Today, water flooded traffic lanes near Don Muang airport, though one lane was still passable. Thai television showed residents in the area leaving their houses with luggage. Air operations were normal there, however, as well as at Bangkok’s main international airport on the other side of the city.
Sukhumbhand said the water would threaten five other districts as well as it barrels toward the city’s more developed areas. On the warning list was the Chatuchak district, popular with tourists and locals both for its “Weekend Market” of handicrafts and myriad other wares.
“Now all indications point to only one conclusion: a critical problem will happen,” Sukhumbhand said. He said residents of the six districts should move their belongings to higher ground, and the sick and elderly should be evacuated to shelters set up by the city. There was no indication that the capital’s inner city residential and business districts were yet at risk.
Sukhumbhand’s warning stood in stark contrast to general reassurances given earlier in the day by the Flood Relief Operations Centre of Prime Minister Yingluck Shinawatra’s government. It announced that the situation was under control and could be expected to improve.

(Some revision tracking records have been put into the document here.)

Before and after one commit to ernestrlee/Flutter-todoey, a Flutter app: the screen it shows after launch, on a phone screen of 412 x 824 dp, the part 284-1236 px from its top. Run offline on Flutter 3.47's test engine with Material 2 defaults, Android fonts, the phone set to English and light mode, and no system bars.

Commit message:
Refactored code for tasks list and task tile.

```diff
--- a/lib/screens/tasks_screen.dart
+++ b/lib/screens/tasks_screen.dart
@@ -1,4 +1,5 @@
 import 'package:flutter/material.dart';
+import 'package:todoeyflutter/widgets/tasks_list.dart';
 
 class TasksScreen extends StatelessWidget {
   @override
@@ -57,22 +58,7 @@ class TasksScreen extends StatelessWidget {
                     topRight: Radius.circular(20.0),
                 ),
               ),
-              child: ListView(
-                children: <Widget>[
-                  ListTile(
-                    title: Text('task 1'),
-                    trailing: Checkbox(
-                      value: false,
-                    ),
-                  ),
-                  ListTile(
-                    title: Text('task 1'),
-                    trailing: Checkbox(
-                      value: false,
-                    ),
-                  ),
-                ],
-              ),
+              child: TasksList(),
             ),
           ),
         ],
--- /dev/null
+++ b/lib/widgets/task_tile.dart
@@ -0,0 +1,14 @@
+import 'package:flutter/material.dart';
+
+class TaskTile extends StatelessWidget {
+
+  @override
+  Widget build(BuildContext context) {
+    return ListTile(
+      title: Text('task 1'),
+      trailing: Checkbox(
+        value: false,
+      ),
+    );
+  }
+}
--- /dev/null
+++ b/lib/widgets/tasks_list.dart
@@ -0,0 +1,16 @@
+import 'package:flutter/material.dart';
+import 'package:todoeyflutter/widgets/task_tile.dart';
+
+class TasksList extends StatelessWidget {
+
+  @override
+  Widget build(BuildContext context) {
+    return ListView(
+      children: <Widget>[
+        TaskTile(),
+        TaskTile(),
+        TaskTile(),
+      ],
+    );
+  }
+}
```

The anti-flood agency had said earlier Sunday that the threat that floodwaters inundating Thailand’s capital could ease by early November as record-high levels in the river carrying torrents of water downstream from the country’s north begin to decline.
But with the authorities battling the waters north, east and west of the city proper, it was clear that Bangkok’s immediate prospects remained uncertain. Off a highway heading north of the city, Associated Press reporters found people scrambling for safety in flooded streets.
Mothers walked in hip-high water with children strapped to their backs, while other people waded through the murky water holding belongings in plastic bags atop their heads.
In Nonthaburi province, just north of Bangkok, a 7ft crocodile was captured while resting on dry land outside a restaurant, presumably after pulling itself out of the surrounding floodwaters. Thai television showed the beast, which had reportedly escaped from a farm, with its snout taped shut and its scaly body covering most of a boat that was carrying it away.
In the city and its environs, residents have settled into a routine of waiting and worrying. Many are hoarding supplies, and supermarket shelves have emptied faster than they can be restocked. Bottled water, batteries and canned food were among the first items to go.
At a supermarket in central Bangkok’s business district – which is not under immediate threat – sandbags lined both entrances Sunday, forcing shoppers to step over to go inside. Many of the shelves were bare, with the handful of shoppers inside grabbing the few snacks that were left. Cat food and toilet paper were gone.
While larger stores in Bangkok have kept their prices fixed, smaller merchants were raising theirs in the flooded zones north of the city. A Rangsit resident, Taweetit Hongsang, complained that the price of a papaya, 10 baht (33 cents) a week ago, had shot up to 30 baht ($1).
The desperate battle to route the water away from the city has led to several conflicts in which people have used force to try to protect their own neighborhoods by removing flood barriers.
The flooding that began in August in northern Thailand has killed 356 people so far. Cambodia, Thailand’s eastern neighbor, has also suffered with more than 240 people killed.